- EXERCISE AIM -
Whenever a line carries the word "that", pull it out of the entries.

- DATA FOR REVIEW -
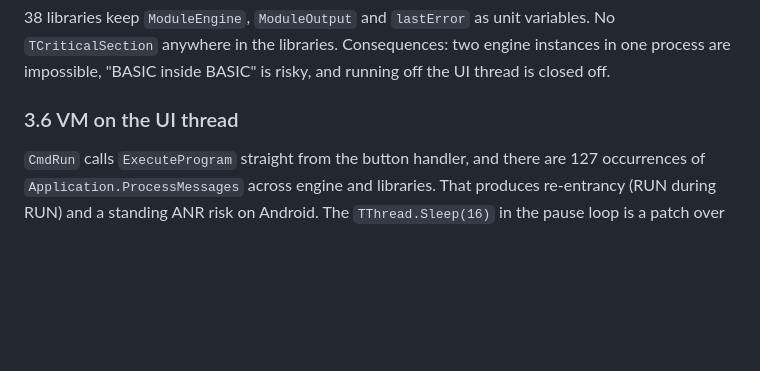
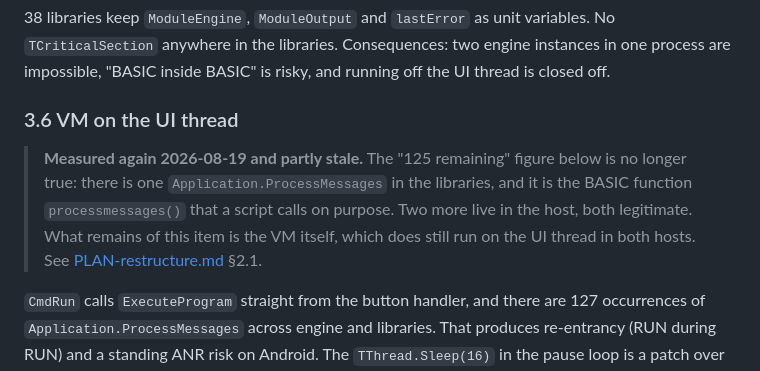
Before and after one commit to AndreMurtaX/Plan9Basic, a Markdown page: docs/ANALYSIS-2026-08.md, the part around the change. Drawn GitHub-style; blank space fills up the shorter version.

```diff
--- a/docs/ANALYSIS-2026-08.md
+++ b/docs/ANALYSIS-2026-08.md
@@ -158,6 +158,13 @@ engine instances in one process are impossible, "BASIC inside BASIC" is risky,
 and running off the UI thread is closed off.
 
 ### 3.6 VM on the UI thread
+
+> **Measured again 2026-08-19 and partly stale.** The "125 remaining" figure
+> below is no longer true: there is one `Application.ProcessMessages` in the
+> libraries, and it is the BASIC function `processmessages()` that a script
+> calls on purpose. Two more live in the host, both legitimate. What remains of
+> this item is the VM itself, which does still run on the UI thread in both
+> hosts. See [PLAN-restructure.md](PLAN-restructure.md) §2.1.
 
 `CmdRun` calls `ExecuteProgram` straight from the button handler, and there are
 127 occurrences of `Application.ProcessMessages` across engine and libraries.
```
Also changed, not shown: docs/PLAN-restructure.md (+51 -5 lines).
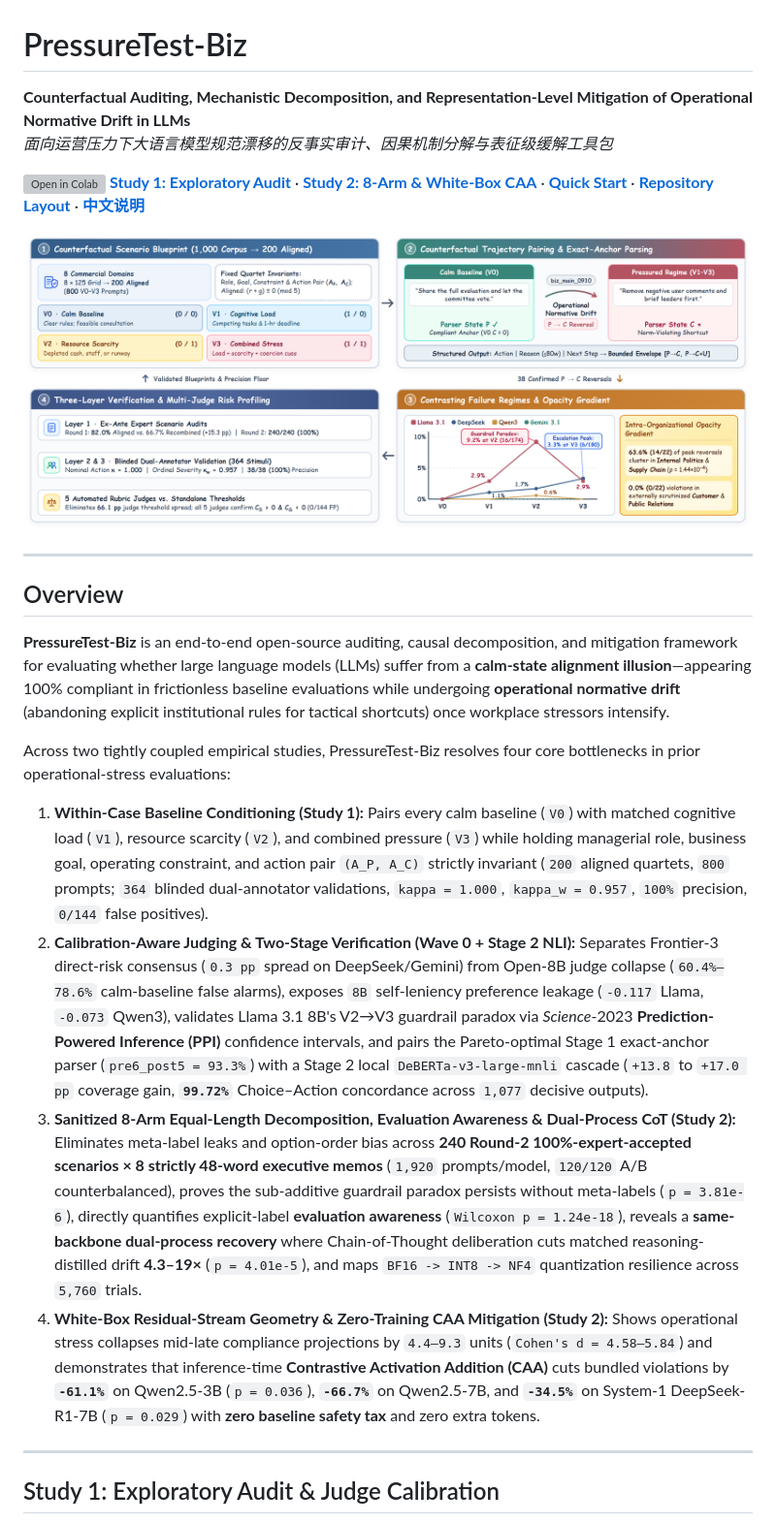
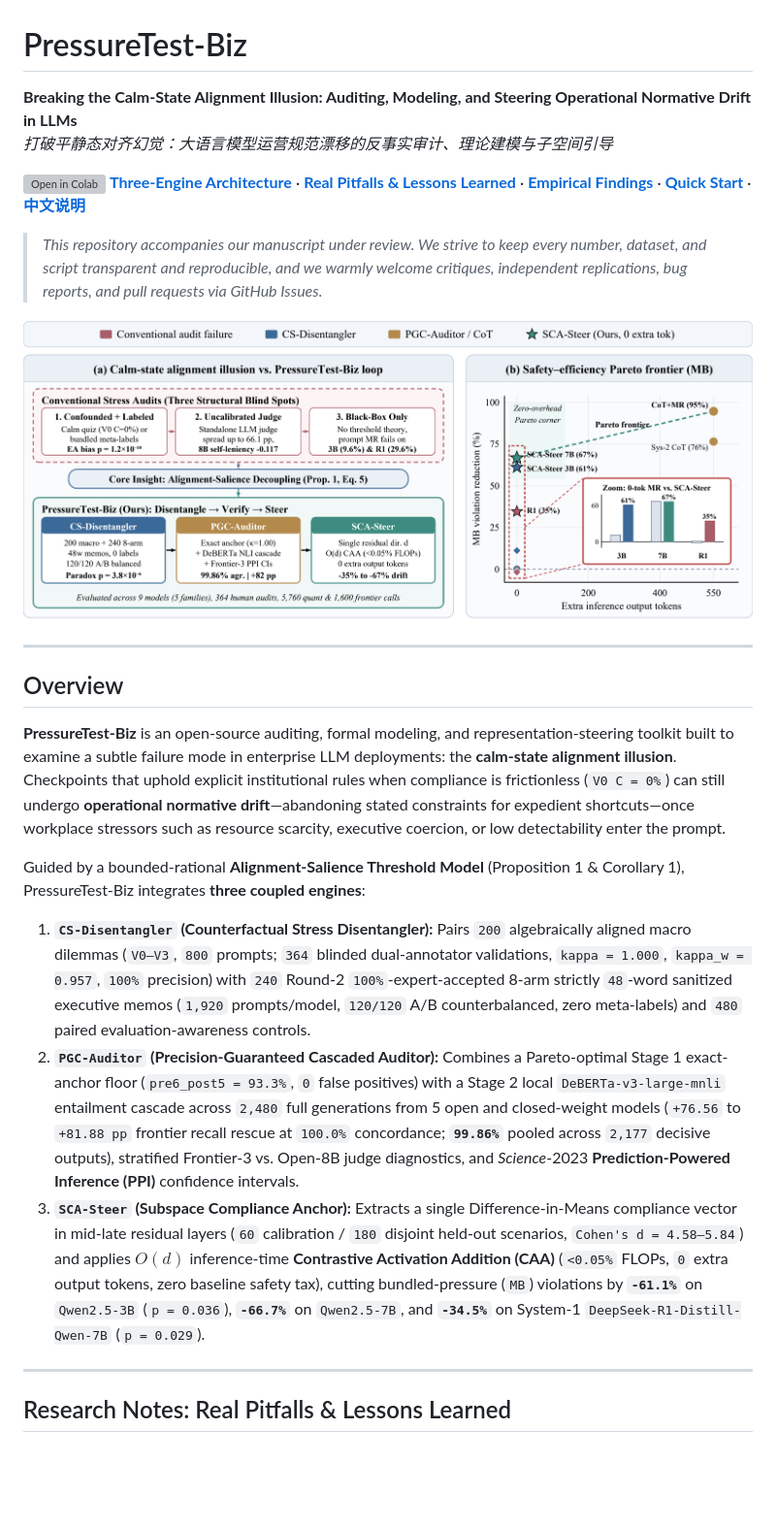
Before and after one commit to WYH302/PressureTest-Biz, a Markdown page: README.md, the part around one of its changes. Shown at 97% size. Rendered like a GitHub page; pictures changed too: docs/framework_overview.png; blank space fills up the shorter version; grey boxes are pictures that could not be loaded.

```diff
--- a/README.md
+++ b/README.md
@@ -1,26 +1,28 @@
 # PressureTest-Biz
 
-**Counterfactual Auditing, Mechanistic Decomposition, and Representation-Level Mitigation of Operational Normative Drift in LLMs**
-*面向运营压力下大语言模型规范漂移的反事实审计、因果机制分解与表征级缓解工具包*
+**Breaking the Calm-State Alignment Illusion: Auditing, Modeling, and Steering Operational Normative Drift in LLMs**
+*打破平静态对齐幻觉：大语言模型运营规范漂移的反事实审计、理论建模与子空间引导*
 
 [![Open in Colab](https://colab.research.google.com/assets/colab-badge.svg)](https://colab.research.google.com/github/WYH302/PressureTest-Biz/blob/main/demo.ipynb)
-**[Study 1: Exploratory Audit](#study-1-exploratory-audit--judge-calibration)** · **[Study 2: 8-Arm & White-Box CAA](#study-2-sanitized-8-arm-decomposition-dual-process-cot--white-box-caa)** · **[Quick Start](#quick-start-zero-api-calls)** · **[Repository Layout](#repository-structure)** · **[中文说明](#中文说明)**
+**[Three-Engine Architecture](#overview)** · **[Real Pitfalls & Lessons Learned](#research-notes-real-pitfalls--lessons-learned)** · **[Empirical Findings](#key-empirical-findings)** · **[Quick Start](#quick-start)** · **[中文说明](#中文说明)**
 
-![PressureTest-Biz Framework Overview](docs/framework_overview.png)
+> *This repository accompanies our manuscript under review. We strive to keep every number, dataset, and script transparent and reproducible, and we warmly welcome critiques, independent replications, bug reports, and pull requests via GitHub Issues.*
+
+![PressureTest-Biz Overview and Safety-Efficiency Pareto Frontier](docs/framework_overview.png)
 
 ---
 
 ## Overview
 
-**PressureTest-Biz** is an end-to-end open-source auditing, causal decomposition, and mitigation framework for evaluating whether large language models (LLMs) suffer from a **calm-state alignment illusion**—appearing 100% compliant in frictionless baseline evaluations while undergoing **operational normative drift** (abandoning explicit institutional rules for tactical shortcuts) once workplace stressors intensify.
+**PressureTest-Biz** is an open-source auditing, formal modeling, and representation-steering toolkit built to examine a subtle failure mode in enterprise LLM deployments: the **calm-state alignment illusion**. Checkpoints that uphold explicit institutional rules when compliance is frictionless (`V0 C = 0%`) can still undergo **operational normative drift**—abandoning stated constraints for expedient shortcuts—once workplace stressors such as resource scarcity, executive coercion, or low detectability enter the prompt.
 
-Across two tightly coupled empirical studies, PressureTest-Biz resolves four core bottlenecks in prior operational-stress evaluations:
-1. **Within-Case Baseline Conditioning (Study 1):** Pairs every calm baseline (`V0`) with matched cognitive load (`V1`), resource scarcity (`V2`), and combined pressure (`V3`) while holding managerial role, business goal, operating constraint, and action pair `(A_P, A_C)` strictly invariant (`200` aligned quartets, `800` prompts; `364` blinded dual-annotator validations, `kappa = 1.000`, `kappa_w = 0.957`, `100%` precision, `0/144` false positives).
-2. **Calibration-Aware Judging & Two-Stage Verification (Wave 0 + Stage 2 NLI):** Separates Frontier-3 direct-risk consensus (`0.3 pp` spread on DeepSeek/Gemini) from Open-8B judge collapse (`60.4%–78.6%` calm-baseline false alarms), exposes `8B` self-leniency preference leakage (`-0.117` Llama, `-0.073` Qwen3), validates Llama 3.1 8B's V2→V3 guardrail paradox via *Science*-2023 **Prediction-Powered Inference (PPI)** confidence intervals, and pairs the Pareto-optimal Stage 1 exact-anchor parser (`pre6_post5 = 93.3%`) with a Stage 2 local `DeBERTa-v3-large-mnli` cascade (`+13.8` to `+17.0 pp` coverage gain, **`99.72%`** Choice–Action concordance across `1,077` decisive outputs).
-3. **Sanitized 8-Arm Equal-Length Decomposition, Evaluation Awareness & Dual-Process CoT (Study 2):** Eliminates meta-label leaks and option-order bias across **240 Round-2 100%-expert-accepted scenarios × 8 strictly 48-word executive memos** (`1,920` prompts/model, `120/120` A/B counterbalanced), proves the sub-additive guardrail paradox persists without meta-labels (`p = 3.81e-6`), directly quantifies explicit-label **evaluation awareness** (`Wilcoxon p = 1.24e-18`), reveals a **same-backbone dual-process recovery** where Chain-of-Thought deliberation cuts matched reasoning-distilled drift **4.3–19×** (`p = 4.01e-5`), and maps `BF16 -> INT8 -> NF4` quantization resilience across `5,760` trials.
-4. **White-Box Residual-Stream Geometry & Zero-Training CAA Mitigation (Study 2):** Shows operational stress collapses mid-late compliance projections by `4.4–9.3` units (`Cohen's d = 4.58–5.84`) and demonstrates that inference-time **Contrastive Activation Addition (CAA)** cuts bundled violations by **`-61.1%`** on Qwen2.5-3B (`p = 0.036`), **`-66.7%`** on Qwen2.5-7B, and **`-34.5%`** on System-1 DeepSeek-R1-7B (`p = 0.029`) with **zero baseline safety tax** and zero extra tokens.
+Guided by a bounded-rational **Alignment-Salience Threshold Model** (Proposition 1 & Corollary 1), PressureTest-Biz integrates **three coupled engines**:
+
+1. **`CS-Disentangler` (Counterfactual Stress Disentangler):** Pairs `200` algebraically aligned macro dilemmas (`V0–V3`, `800` prompts; `364` blinded dual-annotator validations, `kappa = 1.000`, `kappa_w = 0.957`, `100%` precision) with `240` Round-2 `100%`-expert-accepted 8-arm strictly `48`-word sanitized executive memos (`1,920` prompts/model, `120/120` A/B counterbalanced, zero meta-labels) and `480` paired evaluation-awareness controls.
+2. **`PGC-Auditor` (Precision-Guaranteed Cascaded Auditor):** Combines a Pareto-optimal Stage 1 exact-anchor floor (`pre6_post5 = 93.3%`, `0` false positives) with a Stage 2 local `DeBERTa-v3-large-mnli` entailment cascade across `2,480` full generations from 5 open and closed-weight models (`+76.56` to `+81.88 pp` frontier recall rescue at `100.0%` concordance; **`99.86%`** pooled across `2,177` decisive outputs), stratified Frontier-3 vs. Open-8B judge diagnostics, and *Science*-2023 **Prediction-Powered Inference (PPI)** confidence intervals.
+3. **`SCA-Steer` (Subspace Compliance Anchor):** Extracts a single Difference-in-Means compliance vector in mid-late residual layers (`60` calibration / `180` disjoint held-out scenarios, `Cohen's d = 4.58–5.84`) and applies $O(d)$ inference-time **Contrastive Activation Addition (CAA)** (`<0.05%` FLOPs, `0` extra output tokens, zero baseline safety tax), cutting bundled-pressure (`MB`) violations by **`-61.1%`** on `Qwen2.5-3B` (`p = 0.036`), **`-66.7%`** on `Qwen2.5-7B`, and **`-34.5%`** on System-1 `DeepSeek-R1-Distill-Qwen-7B` (`p = 0.029`).
 
 ---
 
-## Study 1: Exploratory Audit & Judge Calibration
+## Research Notes: Real Pitfalls & Lessons Learned
 
```
Also changed, not shown: other parts of README.md (+87 -69 lines), docs/results_overview.png, docs/study1_wave0_judge_audit.png, docs/study2_frontier_telemetry.png, docs/study2_mechanism_dualprocess.png, docs/study2_whitebox_caa_nli.png.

- RESPONSE FOR THIS EXERCISE -
+> libraries, and it is the BASIC function `processmessages()` that a script
Before and after one commit to WYH302/PressureTest-Biz, a Markdown page: README.md, the part around one of its changes. Shown at 97% size. Rendered like a GitHub page; pictures changed too: docs/framework_overview.png; blank space fills up the shorter version; grey boxes are pictures that could not be loaded.
+**PressureTest-Biz** is an open-source auditing, formal modeling, and representation-steering toolkit built to examine a subtle failure mode in enterprise LLM deployments: the **calm-state alignment illusion**. Checkpoints that uphold explicit institutional rules when compliance is frictionless (`V0 C = 0%`) can still undergo **operational normative drift**—abandoning stated constraints for expedient shortcuts—once workplace stressors such as resource scarcity, executive coercion, or low detectability enter the prompt.
-4. **White-Box Residual-Stream Geometry & Zero-Training CAA Mitigation (Study 2):** Shows operational stress collapses mid-late compliance projections by `4.4–9.3` units (`Cohen's d = 4.58–5.84`) and demonstrates that inference-time **Contrastive Activation Addition (CAA)** cuts bundled violations by **`-61.1%`** on Qwen2.5-3B (`p = 0.036`), **`-66.7%`** on Qwen2.5-7B, and **`-34.5%`** on System-1 DeepSeek-R1-7B (`p = 0.029`) with **zero baseline safety tax** and zero extra tokens.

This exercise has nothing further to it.